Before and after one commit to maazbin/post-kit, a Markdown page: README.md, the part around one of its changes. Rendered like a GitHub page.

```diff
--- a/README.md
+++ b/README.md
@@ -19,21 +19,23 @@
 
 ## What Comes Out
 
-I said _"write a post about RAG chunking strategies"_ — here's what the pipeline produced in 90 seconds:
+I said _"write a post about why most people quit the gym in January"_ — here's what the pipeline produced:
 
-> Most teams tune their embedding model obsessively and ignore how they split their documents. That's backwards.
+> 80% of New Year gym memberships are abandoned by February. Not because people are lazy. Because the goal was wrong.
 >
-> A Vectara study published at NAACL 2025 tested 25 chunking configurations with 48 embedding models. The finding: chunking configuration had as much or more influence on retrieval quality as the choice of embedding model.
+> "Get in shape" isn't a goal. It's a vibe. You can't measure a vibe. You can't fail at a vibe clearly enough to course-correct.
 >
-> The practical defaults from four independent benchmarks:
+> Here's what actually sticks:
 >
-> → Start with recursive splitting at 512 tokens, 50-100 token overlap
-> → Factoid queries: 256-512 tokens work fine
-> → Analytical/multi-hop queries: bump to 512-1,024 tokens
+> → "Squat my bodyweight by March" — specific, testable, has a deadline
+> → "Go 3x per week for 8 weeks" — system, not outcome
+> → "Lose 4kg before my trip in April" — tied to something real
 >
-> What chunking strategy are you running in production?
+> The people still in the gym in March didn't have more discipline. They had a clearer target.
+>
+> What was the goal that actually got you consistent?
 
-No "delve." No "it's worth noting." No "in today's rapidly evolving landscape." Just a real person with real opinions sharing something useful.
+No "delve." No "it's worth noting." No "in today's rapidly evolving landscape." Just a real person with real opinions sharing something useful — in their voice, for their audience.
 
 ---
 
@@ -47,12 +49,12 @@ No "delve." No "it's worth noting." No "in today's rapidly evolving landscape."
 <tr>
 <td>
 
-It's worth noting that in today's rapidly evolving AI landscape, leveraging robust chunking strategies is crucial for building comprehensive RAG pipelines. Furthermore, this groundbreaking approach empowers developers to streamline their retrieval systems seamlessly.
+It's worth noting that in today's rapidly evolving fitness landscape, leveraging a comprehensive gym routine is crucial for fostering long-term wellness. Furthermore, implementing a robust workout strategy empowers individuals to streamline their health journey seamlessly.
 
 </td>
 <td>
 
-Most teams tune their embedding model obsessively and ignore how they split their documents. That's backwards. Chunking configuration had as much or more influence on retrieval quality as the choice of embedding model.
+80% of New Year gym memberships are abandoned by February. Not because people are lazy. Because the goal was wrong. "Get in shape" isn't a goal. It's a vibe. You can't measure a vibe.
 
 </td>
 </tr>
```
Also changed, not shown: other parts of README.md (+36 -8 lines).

━━━━━━━━━━━━━━━━━━━━

→ **What needs to be done**: Word for word, output all of the material.

→ **Task output**:
Before and after one commit to maazbin/post-kit, a Markdown page: README.md, the part around one of its changes. Rendered like a GitHub page.

```diff
--- a/README.md
+++ b/README.md
@@ -19,21 +19,23 @@
 
 ## What Comes Out
 
-I said _"write a post about RAG chunking strategies"_ — here's what the pipeline produced in 90 seconds:
+I said _"write a post about why most people quit the gym in January"_ — here's what the pipeline produced:
 
-> Most teams tune their embedding model obsessively and ignore how they split their documents. That's backwards.
+> 80% of New Year gym memberships are abandoned by February. Not because people are lazy. Because the goal was wrong.
 >
-> A Vectara study published at NAACL 2025 tested 25 chunking configurations with 48 embedding models. The finding: chunking configuration had as much or more influence on retrieval quality as the choice of embedding model.
+> "Get in shape" isn't a goal. It's a vibe. You can't measure a vibe. You can't fail at a vibe clearly enough to course-correct.
 >
-> The practical defaults from four independent benchmarks:
+> Here's what actually sticks:
 >
-> → Start with recursive splitting at 512 tokens, 50-100 token overlap
-> → Factoid queries: 256-512 tokens work fine
-> → Analytical/multi-hop queries: bump to 512-1,024 tokens
+> → "Squat my bodyweight by March" — specific, testable, has a deadline
+> → "Go 3x per week for 8 weeks" — system, not outcome
+> → "Lose 4kg before my trip in April" — tied to something real
 >
-> What chunking strategy are you running in production?
+> The people still in the gym in March didn't have more discipline. They had a clearer target.
+>
+> What was the goal that actually got you consistent?
 
-No "delve." No "it's worth noting." No "in today's rapidly evolving landscape." Just a real person with real opinions sharing something useful.
+No "delve." No "it's worth noting." No "in today's rapidly evolving landscape." Just a real person with real opinions sharing something useful — in their voice, for their audience.
 
 ---
 
@@ -47,12 +49,12 @@ No "delve." No "it's worth noting." No "in today's rapidly evolving landscape."
 <tr>
 <td>
 
-It's worth noting that in today's rapidly evolving AI landscape, leveraging robust chunking strategies is crucial for building comprehensive RAG pipelines. Furthermore, this groundbreaking approach empowers developers to streamline their retrieval systems seamlessly.
+It's worth noting that in today's rapidly evolving fitness landscape, leveraging a comprehensive gym routine is crucial for fostering long-term wellness. Furthermore, implementing a robust workout strategy empowers individuals to streamline their health journey seamlessly.
 
 </td>
 <td>
 
-Most teams tune their embedding model obsessively and ignore how they split their documents. That's backwards. Chunking configuration had as much or more influence on retrieval quality as the choice of embedding model.
+80% of New Year gym memberships are abandoned by February. Not because people are lazy. Because the goal was wrong. "Get in shape" isn't a goal. It's a vibe. You can't measure a vibe.
 
 </td>
 </tr>
```
Also changed, not shown: other parts of README.md (+36 -8 lines).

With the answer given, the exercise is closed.